** Exercise material follows **

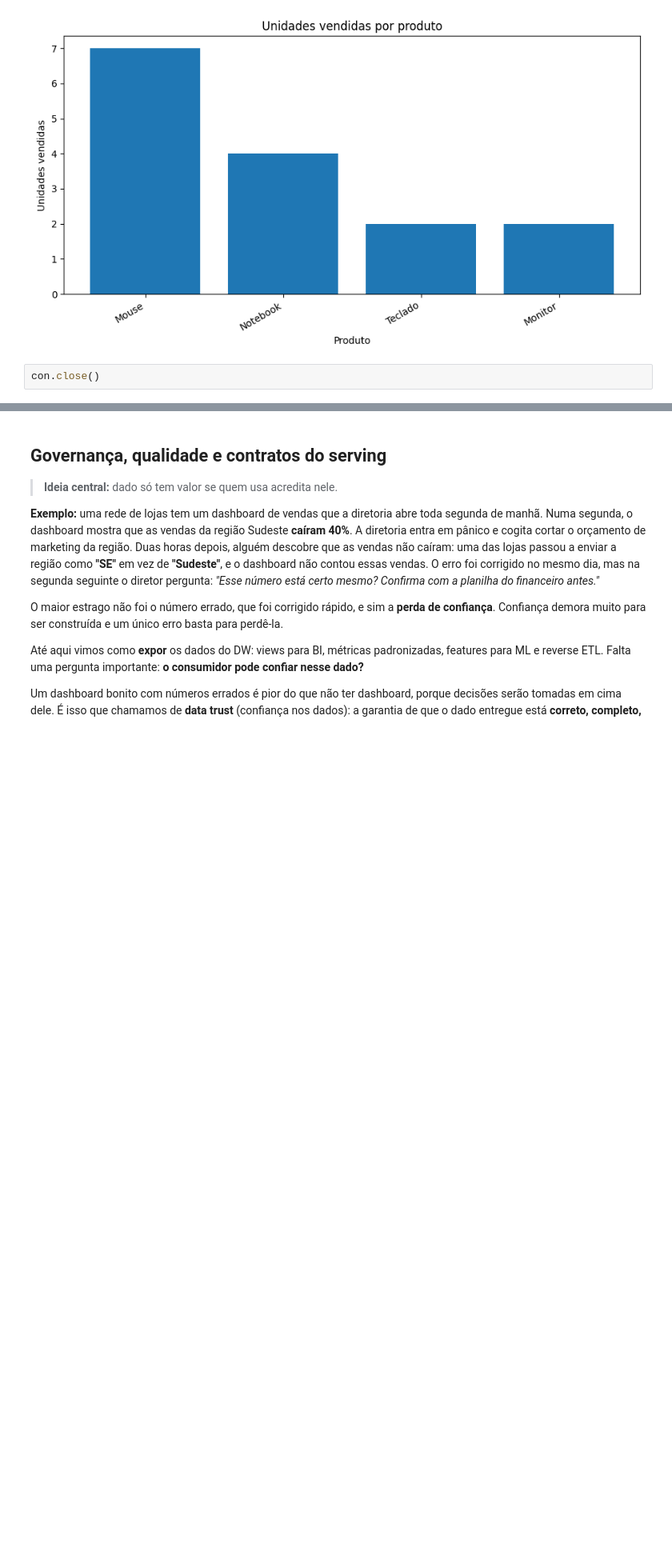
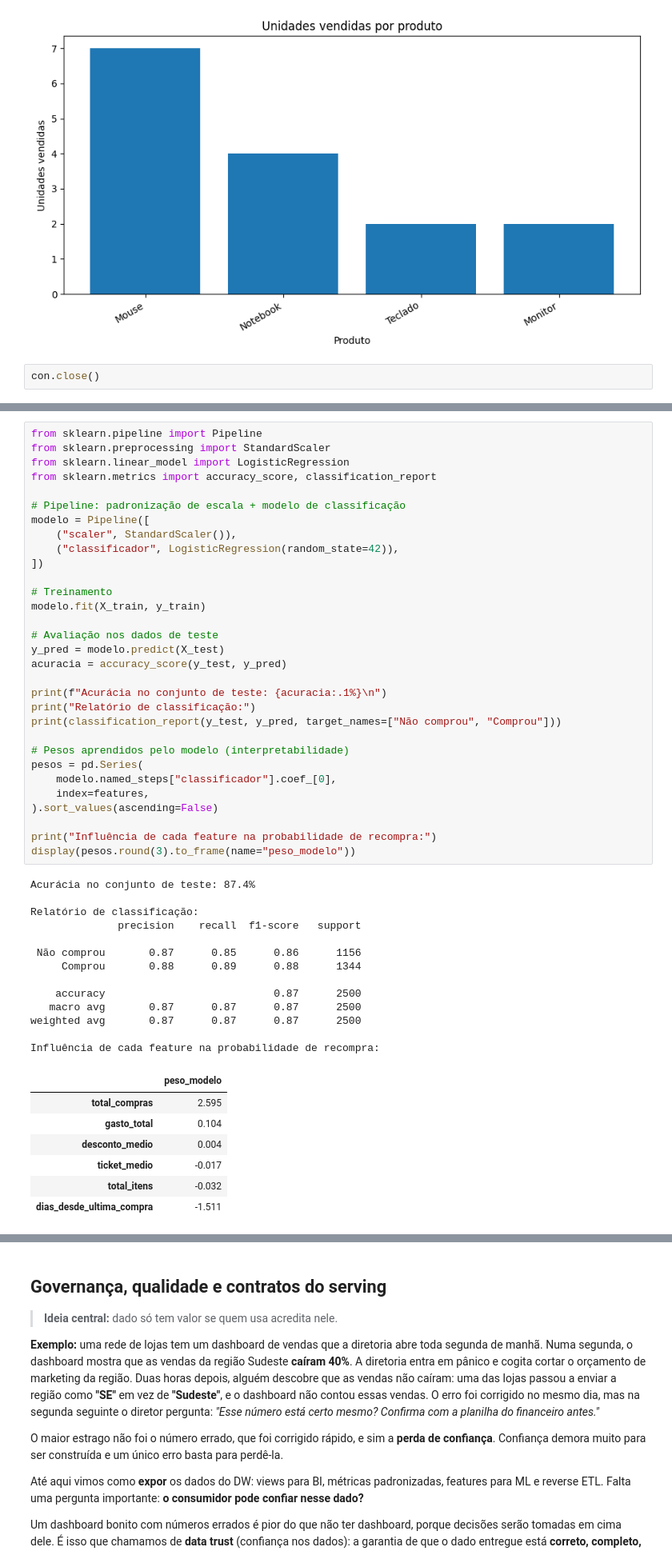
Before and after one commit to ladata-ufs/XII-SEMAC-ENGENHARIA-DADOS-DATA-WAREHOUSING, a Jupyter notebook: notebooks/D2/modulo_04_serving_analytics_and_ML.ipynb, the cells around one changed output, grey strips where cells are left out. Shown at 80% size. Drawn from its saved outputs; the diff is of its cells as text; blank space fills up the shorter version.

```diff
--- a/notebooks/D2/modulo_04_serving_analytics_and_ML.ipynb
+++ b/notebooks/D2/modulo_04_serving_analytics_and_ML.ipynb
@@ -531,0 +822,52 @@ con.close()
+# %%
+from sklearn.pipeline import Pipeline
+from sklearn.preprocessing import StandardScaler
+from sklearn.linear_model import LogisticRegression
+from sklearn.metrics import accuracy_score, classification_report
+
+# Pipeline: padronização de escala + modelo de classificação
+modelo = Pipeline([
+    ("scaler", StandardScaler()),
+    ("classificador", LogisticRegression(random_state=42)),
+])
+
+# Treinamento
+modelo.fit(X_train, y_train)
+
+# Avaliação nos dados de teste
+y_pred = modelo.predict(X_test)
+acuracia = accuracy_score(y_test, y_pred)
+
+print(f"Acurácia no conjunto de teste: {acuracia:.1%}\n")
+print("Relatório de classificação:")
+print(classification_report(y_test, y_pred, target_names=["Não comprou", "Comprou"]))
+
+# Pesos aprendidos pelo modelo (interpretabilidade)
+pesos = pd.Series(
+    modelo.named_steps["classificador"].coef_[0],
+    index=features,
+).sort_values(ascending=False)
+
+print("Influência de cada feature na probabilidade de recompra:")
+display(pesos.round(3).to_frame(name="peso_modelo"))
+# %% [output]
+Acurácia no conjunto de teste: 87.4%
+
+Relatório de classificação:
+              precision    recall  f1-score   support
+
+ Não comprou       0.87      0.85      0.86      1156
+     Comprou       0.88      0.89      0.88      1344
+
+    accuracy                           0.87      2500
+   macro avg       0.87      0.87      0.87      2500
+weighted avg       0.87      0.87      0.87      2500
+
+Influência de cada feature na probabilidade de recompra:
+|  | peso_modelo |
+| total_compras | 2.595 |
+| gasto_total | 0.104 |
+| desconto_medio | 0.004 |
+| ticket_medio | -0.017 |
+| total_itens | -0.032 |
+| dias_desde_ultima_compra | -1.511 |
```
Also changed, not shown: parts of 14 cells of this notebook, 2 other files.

** End of Exercise material **

» **Instructions for the task**
Produce an exact copy of every line above, with the images left out.

» **Written answer**
Before and after one commit to ladata-ufs/XII-SEMAC-ENGENHARIA-DADOS-DATA-WAREHOUSING, a Jupyter notebook: notebooks/D2/modulo_04_serving_analytics_and_ML.ipynb, the cells around one changed output, grey strips where cells are left out. Shown at 80% size. Drawn from its saved outputs; the diff is of its cells as text; blank space fills up the shorter version.

```diff
--- a/notebooks/D2/modulo_04_serving_analytics_and_ML.ipynb
+++ b/notebooks/D2/modulo_04_serving_analytics_and_ML.ipynb
@@ -531,0 +822,52 @@ con.close()
+# %%
+from sklearn.pipeline import Pipeline
+from sklearn.preprocessing import StandardScaler
+from sklearn.linear_model import LogisticRegression
+from sklearn.metrics import accuracy_score, classification_report
+
+# Pipeline: padronização de escala + modelo de classificação
+modelo = Pipeline([
+    ("scaler", StandardScaler()),
+    ("classificador", LogisticRegression(random_state=42)),
+])
+
+# Treinamento
+modelo.fit(X_train, y_train)
+
+# Avaliação nos dados de teste
+y_pred = modelo.predict(X_test)
+acuracia = accuracy_score(y_test, y_pred)
+
+print(f"Acurácia no conjunto de teste: {acuracia:.1%}\n")
+print("Relatório de classificação:")
+print(classification_report(y_test, y_pred, target_names=["Não comprou", "Comprou"]))
+
+# Pesos aprendidos pelo modelo (interpretabilidade)
+pesos = pd.Series(
+    modelo.named_steps["classificador"].coef_[0],
+    index=features,
+).sort_values(ascending=False)
+
+print("Influência de cada feature na probabilidade de recompra:")
+display(pesos.round(3).to_frame(name="peso_modelo"))
+# %% [output]
+Acurácia no conjunto de teste: 87.4%
+
+Relatório de classificação:
+              precision    recall  f1-score   support
+
+ Não comprou       0.87      0.85      0.86      1156
+     Comprou       0.88      0.89      0.88      1344
+
+    accuracy                           0.87      2500
+   macro avg       0.87      0.87      0.87      2500
+weighted avg       0.87      0.87      0.87      2500
+
+Influência de cada feature na probabilidade de recompra:
+|  | peso_modelo |
+| total_compras | 2.595 |
+| gasto_total | 0.104 |
+| desconto_medio | 0.004 |
+| ticket_medio | -0.017 |
+| total_itens | -0.032 |
+| dias_desde_ultima_compra | -1.511 |
```
Also changed, not shown: parts of 14 cells of this notebook, 2 other files.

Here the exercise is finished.